3000: 10 times as gay.

I am Shortstopicus!
You are Gordon Beckham. Grow the hell up.
You forgot to mention Jeter gazing at the ball like a baloon.
Phenomenal article. My only issue is that there were no mentions of Faustian Bargains or soul selling.
Didn't notice Jeter did something. We're on the West coast and the game was played while I was still sleeping.

3,000 hits?? Pretty impressive, he must have a lot of at-bats.

Enjoyed this article a lot, it's difficult to keep Jeter in perspective, he's a great player with flaws, but his approach to the game is so stellar it's easy to sugarcoat the flaws or, to swing the pendulum the other way, and see only the flaws to kind of compensate for the simplistic hero worship. So it's nice to have a moment where all that can be thrown out the window and we can just say, that's a hell of a player and he's played this game the right way for a long time now.
I was thinking along those same lines when I wrote in the Pinstriped Bible:

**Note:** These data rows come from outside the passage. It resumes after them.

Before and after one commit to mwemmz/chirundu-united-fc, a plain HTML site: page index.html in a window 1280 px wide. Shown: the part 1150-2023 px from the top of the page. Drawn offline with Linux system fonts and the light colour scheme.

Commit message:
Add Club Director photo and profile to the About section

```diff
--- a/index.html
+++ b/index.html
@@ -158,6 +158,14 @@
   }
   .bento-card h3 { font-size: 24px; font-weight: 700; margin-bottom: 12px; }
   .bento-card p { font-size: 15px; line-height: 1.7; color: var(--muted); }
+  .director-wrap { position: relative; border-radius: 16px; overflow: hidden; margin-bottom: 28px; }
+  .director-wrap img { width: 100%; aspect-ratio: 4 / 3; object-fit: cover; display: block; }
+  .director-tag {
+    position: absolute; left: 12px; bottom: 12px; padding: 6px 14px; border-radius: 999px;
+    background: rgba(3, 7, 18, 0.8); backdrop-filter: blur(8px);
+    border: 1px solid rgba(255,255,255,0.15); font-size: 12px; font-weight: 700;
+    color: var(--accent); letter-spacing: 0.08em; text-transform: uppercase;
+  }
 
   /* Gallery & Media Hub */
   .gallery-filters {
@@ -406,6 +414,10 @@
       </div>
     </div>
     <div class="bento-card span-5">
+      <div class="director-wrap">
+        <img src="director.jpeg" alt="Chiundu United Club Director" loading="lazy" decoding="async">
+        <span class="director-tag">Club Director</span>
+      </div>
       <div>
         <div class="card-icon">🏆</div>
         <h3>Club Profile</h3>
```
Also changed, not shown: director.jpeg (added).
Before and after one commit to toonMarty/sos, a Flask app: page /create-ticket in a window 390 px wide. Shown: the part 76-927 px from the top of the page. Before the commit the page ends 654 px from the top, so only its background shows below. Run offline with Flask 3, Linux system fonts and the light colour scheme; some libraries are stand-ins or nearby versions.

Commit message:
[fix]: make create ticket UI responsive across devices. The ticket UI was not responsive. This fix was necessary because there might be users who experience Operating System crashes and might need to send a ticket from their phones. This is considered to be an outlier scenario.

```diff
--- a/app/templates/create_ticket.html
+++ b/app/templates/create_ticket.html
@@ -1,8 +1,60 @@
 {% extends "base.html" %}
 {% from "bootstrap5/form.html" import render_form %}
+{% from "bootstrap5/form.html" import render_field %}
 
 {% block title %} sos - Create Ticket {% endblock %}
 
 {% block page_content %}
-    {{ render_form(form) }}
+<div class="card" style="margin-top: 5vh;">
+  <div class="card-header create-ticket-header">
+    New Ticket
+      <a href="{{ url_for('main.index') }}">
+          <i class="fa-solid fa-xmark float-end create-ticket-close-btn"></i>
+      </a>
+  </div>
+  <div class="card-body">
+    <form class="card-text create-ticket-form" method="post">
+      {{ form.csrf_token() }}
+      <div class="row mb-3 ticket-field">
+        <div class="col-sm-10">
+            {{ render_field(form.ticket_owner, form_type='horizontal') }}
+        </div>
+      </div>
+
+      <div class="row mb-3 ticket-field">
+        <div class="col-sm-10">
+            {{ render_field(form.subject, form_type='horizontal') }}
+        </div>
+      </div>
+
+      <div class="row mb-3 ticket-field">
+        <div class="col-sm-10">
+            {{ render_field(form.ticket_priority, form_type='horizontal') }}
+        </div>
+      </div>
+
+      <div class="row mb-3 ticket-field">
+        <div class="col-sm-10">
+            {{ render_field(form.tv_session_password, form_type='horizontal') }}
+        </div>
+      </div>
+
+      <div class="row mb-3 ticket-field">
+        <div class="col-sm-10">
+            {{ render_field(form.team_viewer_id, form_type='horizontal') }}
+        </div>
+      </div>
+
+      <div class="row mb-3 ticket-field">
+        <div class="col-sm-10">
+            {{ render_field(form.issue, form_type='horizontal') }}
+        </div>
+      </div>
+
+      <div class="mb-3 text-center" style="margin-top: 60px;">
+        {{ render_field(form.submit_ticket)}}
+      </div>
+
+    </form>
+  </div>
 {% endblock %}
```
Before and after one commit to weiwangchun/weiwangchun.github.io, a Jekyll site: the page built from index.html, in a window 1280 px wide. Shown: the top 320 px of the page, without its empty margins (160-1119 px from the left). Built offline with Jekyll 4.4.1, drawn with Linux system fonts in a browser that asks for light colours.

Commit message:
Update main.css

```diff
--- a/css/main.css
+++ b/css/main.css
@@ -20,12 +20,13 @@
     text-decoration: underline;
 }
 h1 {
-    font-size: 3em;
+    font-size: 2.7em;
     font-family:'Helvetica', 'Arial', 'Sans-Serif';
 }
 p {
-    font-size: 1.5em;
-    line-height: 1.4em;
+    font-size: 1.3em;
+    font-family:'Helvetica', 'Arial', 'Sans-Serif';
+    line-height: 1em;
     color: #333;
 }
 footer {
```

In the time that I’ve been writing the Pinstriped Bible, the Cult of Jeter has been so prevalent, greater than any kind of approbation that met Don Mattingly, the Yankees hero of my youth, that the obligation was to push back against a fanaticism that seemed to claim that the man had no flaws. Those zombies did far more damage to their hero over the years than any critic. A more measured and realistic appreciation would have provoked less of a backlash. Instead of hearing about the wonderful things that Jeter did on the field, we heard as much about his frequently stiff defense. I have sometimes leaned too far in that direction, but then, Jeter-worship is a test for any iconoclast, or even just a writer and baseball fan who recognizes that fallible humans are more appropriately rooted for than gods–a human being proves something every time he steps on the field of competition and succeeds. A god is perfection personified and by definition cannot surprise us or be applauded for succeeding in accordance with his gifts. If any player can do no wrong, then you can’t properly appreciate what he does right.